[Screenshot and code edit data]

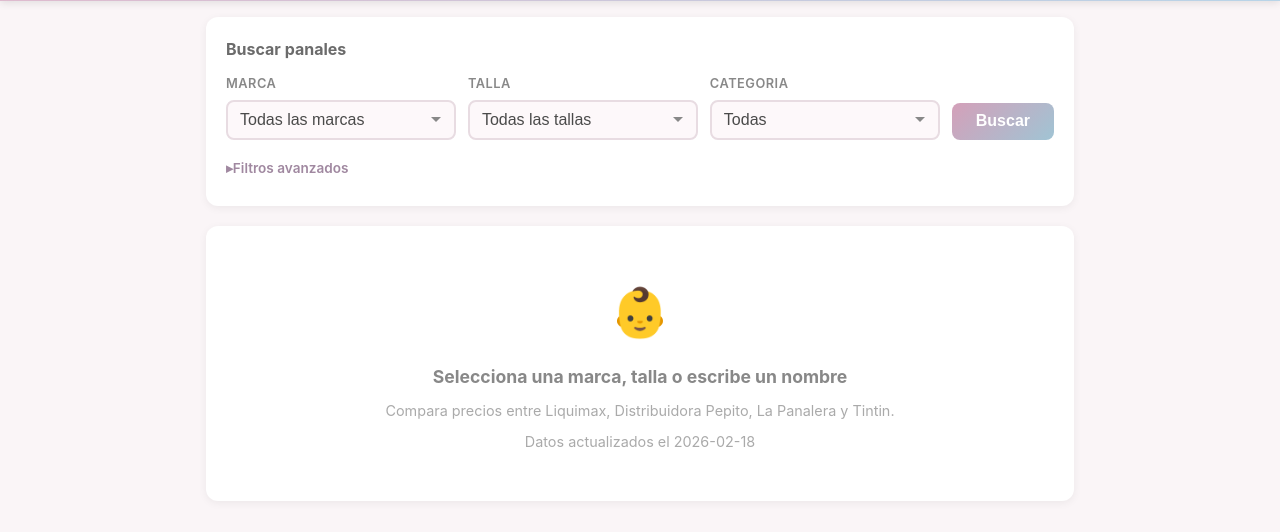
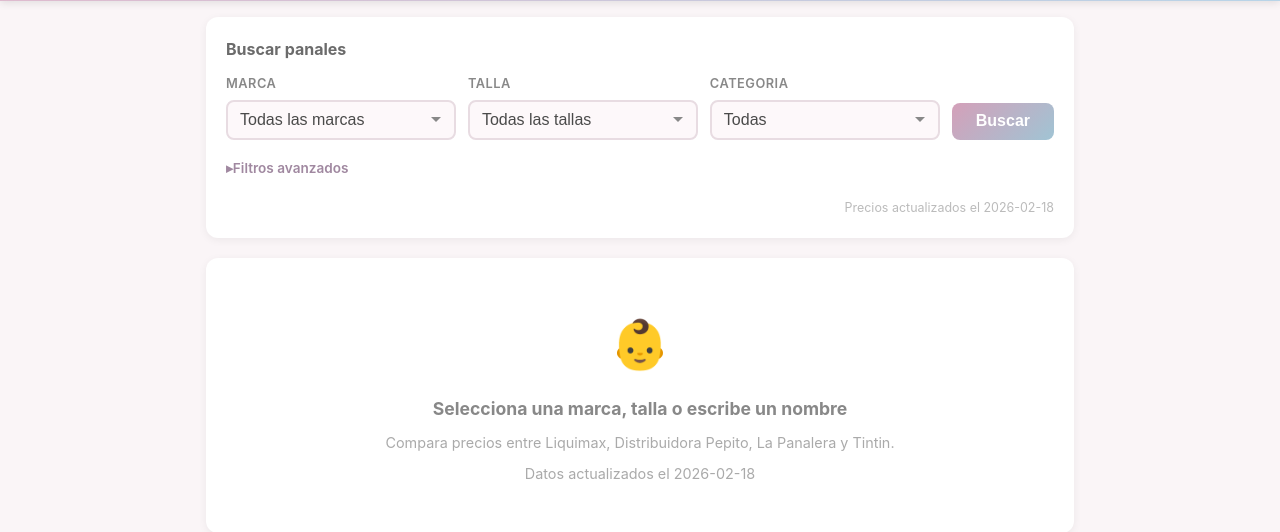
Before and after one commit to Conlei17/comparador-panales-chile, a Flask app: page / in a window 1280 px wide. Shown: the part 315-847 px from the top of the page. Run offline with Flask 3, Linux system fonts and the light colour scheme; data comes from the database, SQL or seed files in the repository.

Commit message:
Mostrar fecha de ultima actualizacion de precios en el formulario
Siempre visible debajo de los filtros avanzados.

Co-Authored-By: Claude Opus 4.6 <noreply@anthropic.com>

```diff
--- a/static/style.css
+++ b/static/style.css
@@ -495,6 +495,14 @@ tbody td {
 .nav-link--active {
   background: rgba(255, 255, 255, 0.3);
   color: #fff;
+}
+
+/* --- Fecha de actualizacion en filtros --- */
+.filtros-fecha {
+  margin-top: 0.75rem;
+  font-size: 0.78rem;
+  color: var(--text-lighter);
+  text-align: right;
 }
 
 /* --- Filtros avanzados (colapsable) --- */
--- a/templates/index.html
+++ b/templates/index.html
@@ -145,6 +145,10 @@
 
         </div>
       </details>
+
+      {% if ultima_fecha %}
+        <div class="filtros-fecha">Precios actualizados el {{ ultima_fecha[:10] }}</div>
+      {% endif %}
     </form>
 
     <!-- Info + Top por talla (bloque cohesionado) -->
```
---
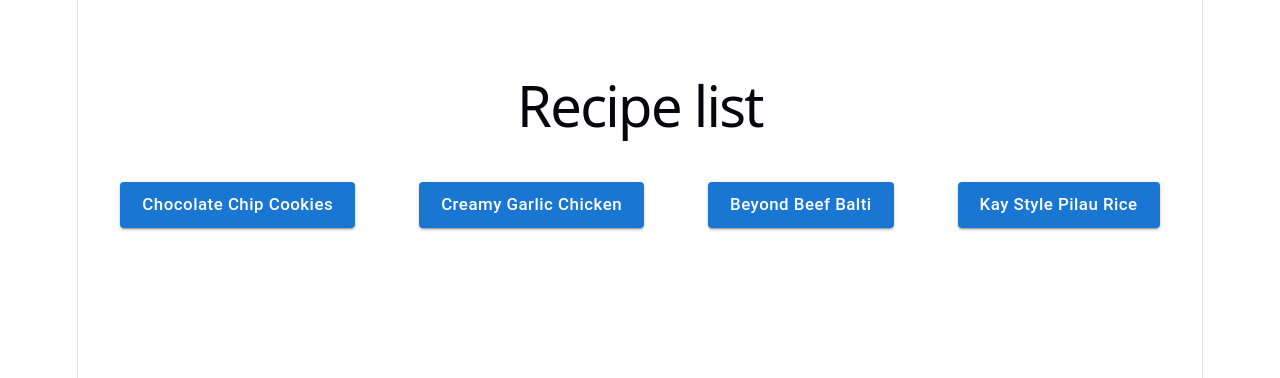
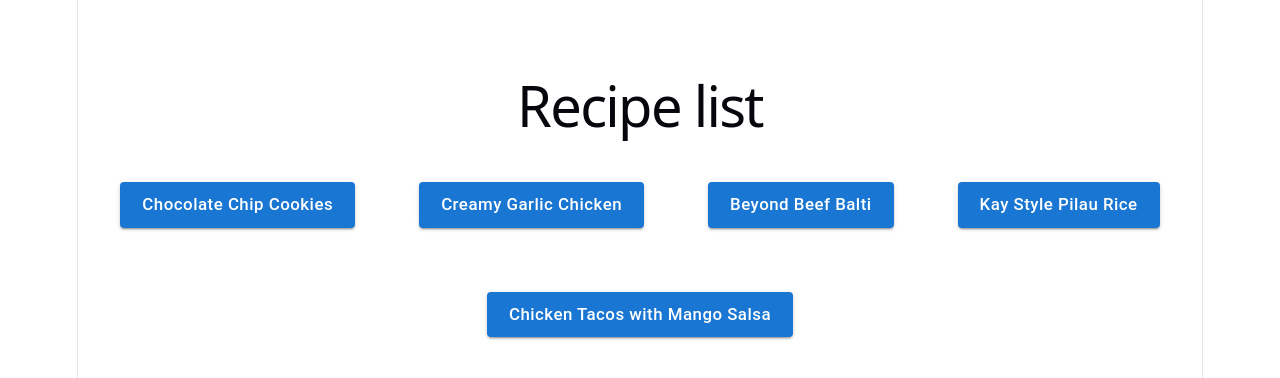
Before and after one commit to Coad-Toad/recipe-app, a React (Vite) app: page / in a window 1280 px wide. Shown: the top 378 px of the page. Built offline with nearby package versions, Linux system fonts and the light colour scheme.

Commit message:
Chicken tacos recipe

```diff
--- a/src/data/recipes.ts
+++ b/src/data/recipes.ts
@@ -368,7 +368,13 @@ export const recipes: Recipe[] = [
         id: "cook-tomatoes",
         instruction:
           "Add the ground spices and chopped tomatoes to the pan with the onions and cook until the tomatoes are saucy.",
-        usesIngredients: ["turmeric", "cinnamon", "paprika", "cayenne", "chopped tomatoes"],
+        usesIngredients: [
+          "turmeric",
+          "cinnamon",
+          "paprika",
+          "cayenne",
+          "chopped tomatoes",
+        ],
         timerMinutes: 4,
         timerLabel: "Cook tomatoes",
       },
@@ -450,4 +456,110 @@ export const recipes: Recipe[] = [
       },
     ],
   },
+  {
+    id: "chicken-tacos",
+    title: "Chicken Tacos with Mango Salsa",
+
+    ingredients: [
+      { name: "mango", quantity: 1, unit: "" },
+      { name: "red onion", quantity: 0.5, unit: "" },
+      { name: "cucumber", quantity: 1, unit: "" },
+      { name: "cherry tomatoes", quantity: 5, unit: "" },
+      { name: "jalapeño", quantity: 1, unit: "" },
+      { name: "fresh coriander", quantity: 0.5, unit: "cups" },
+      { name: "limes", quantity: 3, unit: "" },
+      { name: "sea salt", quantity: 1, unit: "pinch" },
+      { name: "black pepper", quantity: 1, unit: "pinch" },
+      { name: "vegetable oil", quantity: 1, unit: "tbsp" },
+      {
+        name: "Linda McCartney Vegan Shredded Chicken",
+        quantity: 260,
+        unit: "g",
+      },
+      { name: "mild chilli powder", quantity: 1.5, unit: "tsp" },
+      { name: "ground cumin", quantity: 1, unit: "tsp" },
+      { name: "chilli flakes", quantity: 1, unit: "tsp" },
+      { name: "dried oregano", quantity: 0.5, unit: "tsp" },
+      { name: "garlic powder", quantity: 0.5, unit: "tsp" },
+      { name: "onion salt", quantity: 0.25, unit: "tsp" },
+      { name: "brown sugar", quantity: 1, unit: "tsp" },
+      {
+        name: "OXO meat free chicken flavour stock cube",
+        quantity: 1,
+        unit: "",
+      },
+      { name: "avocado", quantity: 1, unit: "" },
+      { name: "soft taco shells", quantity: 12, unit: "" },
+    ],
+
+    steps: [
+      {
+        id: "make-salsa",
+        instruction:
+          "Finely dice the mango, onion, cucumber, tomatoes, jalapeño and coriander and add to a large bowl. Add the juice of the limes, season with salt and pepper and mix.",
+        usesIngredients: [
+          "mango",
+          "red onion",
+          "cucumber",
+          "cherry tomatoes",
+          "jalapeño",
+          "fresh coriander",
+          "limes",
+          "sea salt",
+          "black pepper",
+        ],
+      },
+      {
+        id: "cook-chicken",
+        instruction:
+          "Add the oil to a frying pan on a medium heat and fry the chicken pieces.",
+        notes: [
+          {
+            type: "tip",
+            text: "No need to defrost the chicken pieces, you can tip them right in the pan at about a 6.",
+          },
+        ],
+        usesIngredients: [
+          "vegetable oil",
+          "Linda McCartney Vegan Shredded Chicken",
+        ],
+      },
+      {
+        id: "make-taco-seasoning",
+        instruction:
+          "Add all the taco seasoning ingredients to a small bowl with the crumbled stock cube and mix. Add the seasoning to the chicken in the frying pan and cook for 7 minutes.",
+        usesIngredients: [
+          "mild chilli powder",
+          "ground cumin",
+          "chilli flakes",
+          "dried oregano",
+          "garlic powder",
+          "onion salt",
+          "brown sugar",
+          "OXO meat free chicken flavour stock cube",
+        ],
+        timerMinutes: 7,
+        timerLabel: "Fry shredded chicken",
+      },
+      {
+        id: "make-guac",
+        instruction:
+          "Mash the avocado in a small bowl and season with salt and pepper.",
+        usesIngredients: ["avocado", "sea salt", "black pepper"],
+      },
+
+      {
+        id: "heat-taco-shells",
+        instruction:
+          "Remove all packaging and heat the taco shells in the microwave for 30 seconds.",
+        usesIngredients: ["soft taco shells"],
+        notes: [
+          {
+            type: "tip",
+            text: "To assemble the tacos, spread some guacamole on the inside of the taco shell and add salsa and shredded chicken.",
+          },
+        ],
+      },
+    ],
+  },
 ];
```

# Aim of the exercise
Throughout the data above, count the lines where the word "recipes" occurs, and report that figure alone.

# Output below
4